Three Heart-Healthy Makeovers
Can you really improve your heart health and reduce your risk for cardiac disease?
A Cardiac Nurse Nurtures Her Own Heart Health
Carolyn Welsh knows heart disease. In fact, she lives heart disease day in
and day out as a cardiac nurse supervisor at St. Vincent Heart Center of
Indiana in Indianapolis. Treating thousands of people who have been affected by
heart disease over four decades, it never occurred to her that she herself was
"This all happened when I was 55," says Welsh, now 63. "I was right on
target with my blood pressure and cholesterol, and my weight was 163 pounds,
but I'm 5 feet 6 inches, and I felt comfortable there."
Estrogen and heart disease
Welsh had three things working against her, though: her age, stress, and a hysterectomy (which often
includes removal of estrogen-producing ovaries) she'd had almost 12 years
prior, meaning the protective effects of natural estrogen were long gone.
Estrogen, which binds to receptors in the blood vessels of the heart and as a
result helps them stay elastic, may play a part in keeping the cardiovascular
system healthy. Its binding action also releases nitric oxide, which helps
maintain smooth muscle relaxation in blood vessels, promotes cell growth and
repair, and prevents clot formation.
"After about 10 years, the loss of estrogen can accelerate the process of
cardiovascular disease and put a woman at higher risk," says cardiologist
Having gone through the hysterectomy more than 10 years ago, Welsh was at
the tipping point. What pushed her over the edge was some tragic news: While
working one evening at the hospital, she learned that her son's unborn child
had died during the eighth month of pregnancy, and she was totally
"Two hours later, I had the most profound and excruciating chest pain," says Welsh.
"Immediately they hooked me up to an EKG, which showed signs of a
heart attack. Twenty minutes later I was in the heart catheter lab, where they
found an artery that had dissected from my heart." Her physicians eventually
determined that built-up plaque in her artery caused the heart attack, which
may have been brought on by stress.
Stress and heart disease
"Stress can play a detrimental role in heart health," says Stevens. "It
causes adrenaline to be released from the adrenal glands, which can create an
unstable state in your body and is a significant factor in causing plaque to
become unstable and crack, which could cause a heart attack."
Welsh has recovered from her heart attack, but she is fully aware of her
risk. With long-term heart health in mind, she has a three-pronged approach to
taking care of herself: After the heart attack, she spent several weeks in

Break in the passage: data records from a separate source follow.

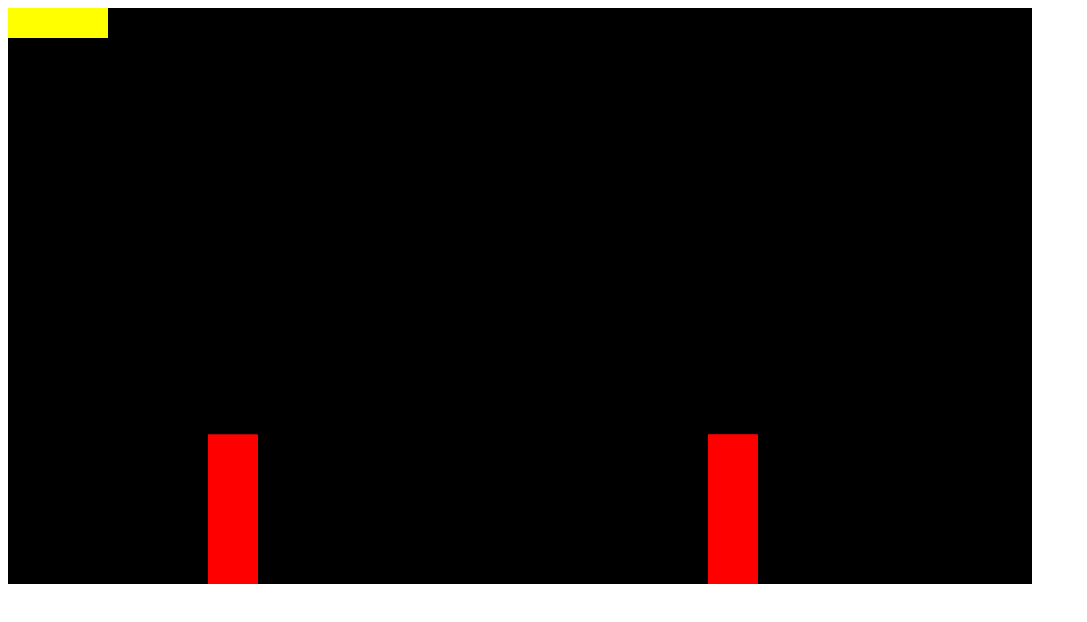
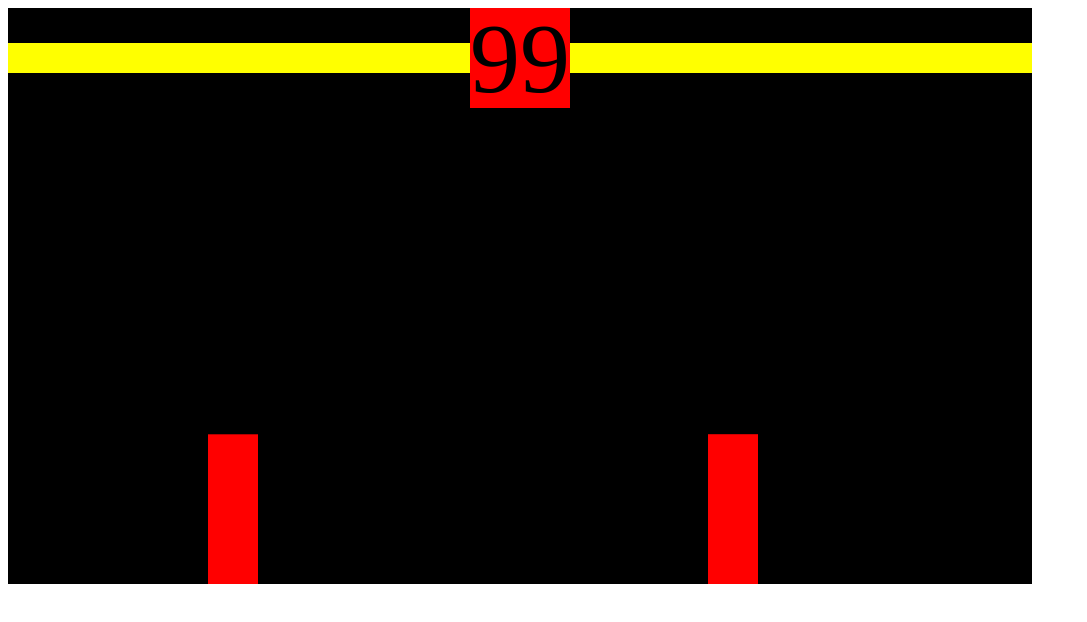
Before and after one commit to BabaVo55/Kungfu, a website: page index.html in a window 1280 px wide. Shown: the whole page, without its empty margins (0-1087 px from the left). Drawn offline with Linux system fonts and the light colour scheme.

Commit message:
display settings adjusted - block inline block

```diff
--- a/index.html
+++ b/index.html
@@ -6,14 +6,24 @@
     <title>Document</title>
 </head>
 <body>
-    <div class="container" style="position: relative">
-        <div style="position: absolute;">
+    <div class="container" style="position: relative; display: inline-block;">
+        <div style="position: absolute; width:100%; display: flex; justify-content: space-between; align-items: center;">
             <!-- Player Health -->
-            <div style="background-color: yellow; height: 30px; width: 100px"></div>
+            <div style="background-color: yellow; height: 30px; width: 100%"></div>
             <!-- Timer -->
-            <div></div>
+            <div style="
+                background-color: red;
+                width: 100px;
+                height: 100px;
+                display: flex;
+                flex-shrink: 0;
+                align-items: center;
+                justify-content: center;
+                font-size: 100px;">
+                        99
+            </div>
             <!-- Enemy Health -->
-            <div></div>
+            <div style="background-color: yellow; height: 30px; width: 100%;"></div>
         </div>
         <canvas>
         </canvas>
```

cardio rehab and then joined a gym, focusing on strength training. Her diet is
loaded with fruits and veggies and lots of water. And, to lower her stress
levels, she walks, reads, and goes to church.